The Christie’s auction generated the highest-ever price there for a postwar work: €6.9 million ($9.25 million) for Francis Bacon’s Untitled (Figure on a Dais), painted in Tangiers in 1958-59 and one of the few works to have survived Bacon’s destructive frenzy following his stormy relationship with presumed sitter Peter Lacy.
After the sale Florence de Botton, Christie’s international director of postwar and contemporary art, told ARTnewsletter, “Backing international artists in Paris has helped us attract foreign collectors. These excellent results confirm the health of the art market in France.” The buyer breakdown: European, 83%; American, 12%; and Asian, 5%. The Bacon took the top auction price in France to date in 2007.
Record for Mitchell at Auction

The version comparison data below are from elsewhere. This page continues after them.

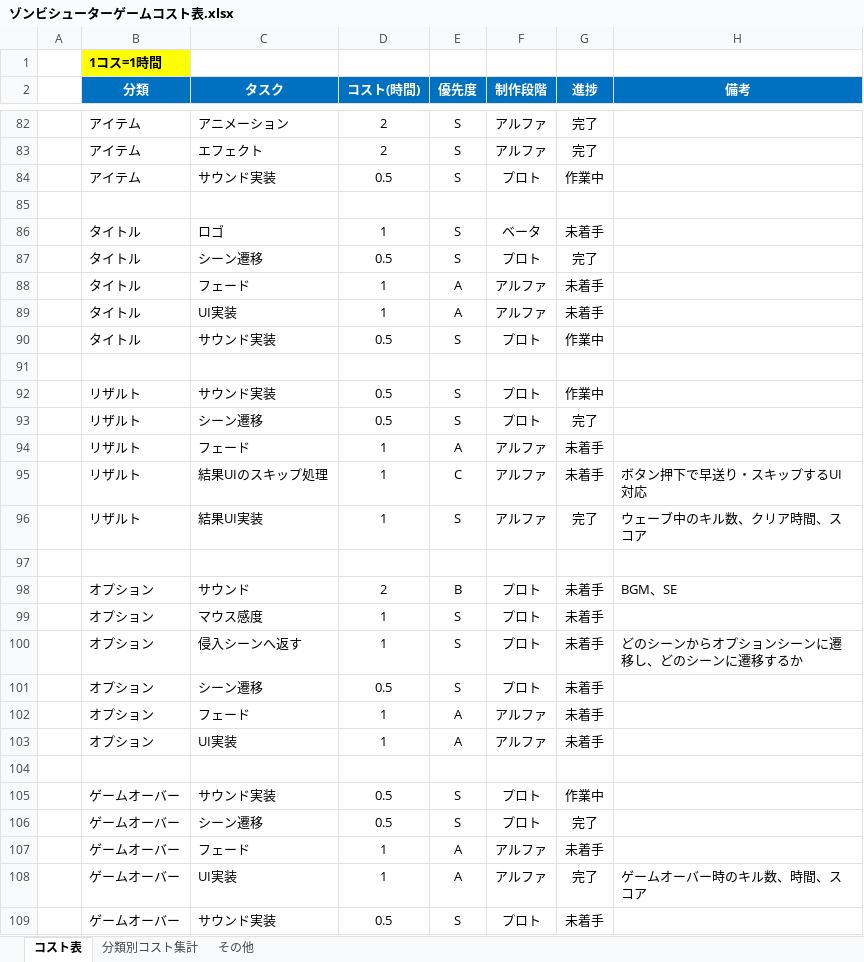
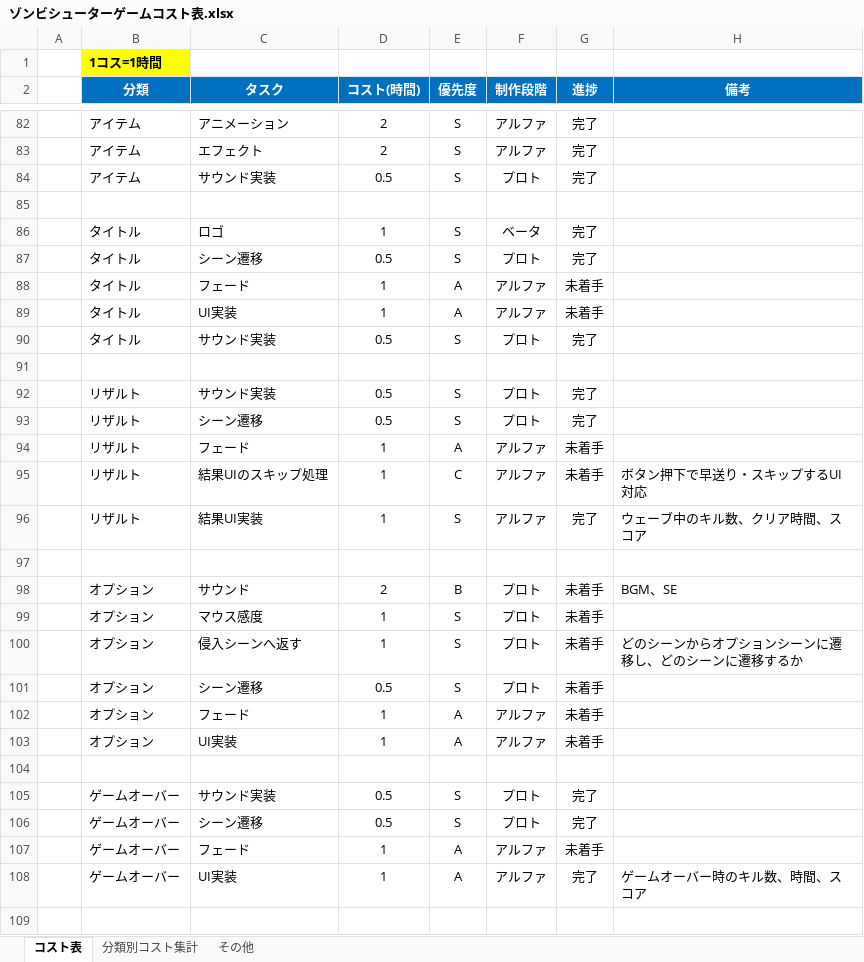
Before and after one commit to meronpanun/MyGame3D2, an Excel workbook: ゾンビシューターゲームコスト表.xlsx, sheet コスト表, drawn as a sheet; only a part is shown, gaps mark what is left out; values as stored, in another font and other column widths than the file's, no borders; the diff names each change by its address in the sheet, - before the commit and + after, or states it on an @@ line.

```diff
--- a/ゾンビシューターゲームコスト表.xlsx (sheet コスト表)
+++ b/ゾンビシューターゲームコスト表.xlsx (sheet コスト表)
-G84 (進捗): 作業中
+G84 (進捗): 完了
-G86 (進捗): 未着手
+G86 (進捗): 完了
-G90 (進捗): 作業中
+G90 (進捗): 完了
-G92 (進捗): 作業中
+G92 (進捗): 完了
-G105 (進捗): 作業中
+G105 (進捗): 完了
-row 109:  | ゲームオーバー | サウンド実装 | 0.5 | S | プロト | 未着手
```
Also changed, not shown: sheet 分類別コスト集計.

The sale yielded auction records for Joan Mitchell—€5.18 million ($6.96 million), paid by a European collector for a 1971 Untitled, twice Mitchell’s previous high (achieved at Artcurial in Paris in October 2006); and for Pablo Atchugarry—€144,000 ($193,000), given for his 2004 painting Untitled.
Amid keen interest in Chinese artists, there was also an auction record for Kazuo Shiraga—€300,000 ($403,000) for his Chizosei Shomenko; and for Chu Teh-Chun, whose Mille Vies se cachent dans le Bois, 1960, fell to an Asian collector for a breakaway €838,400 ($1.12 million), against an estimate of €100,000/150,000.
Christie’s scored further on May 23 with a 230-lot sale of Impressionist and modern art that yielded €13.45 million ($18.1 million) and was 87 percent sold by lot, 96 percent by value. The buyer split: Europeans, 71%: Americans, 29%.
An auction record was set for an Edouard Manet nude: €5.63 million ($7.6 million) for his 1879 Femme nue se coiffant, paid by an American collector bidding by phone. Achieving another record was the €234,000 ($314,500) given by an American institution for Armand Seguin’s Fleurs du mal, circa 1894.
At Sotheby’s the highlight was the double-estimate €816,000 ($1.1 million) paid by an anonymous buyer for Martial Raysse’s Tableau cassé, 1964, a record for the nouveaux réaliste. Another record was the €198,000 ($266,000) paid by a French collector for François Morellet’s 1963 work 4 Panels with 4 Different Lighting Rhythms. —Simon Hewitt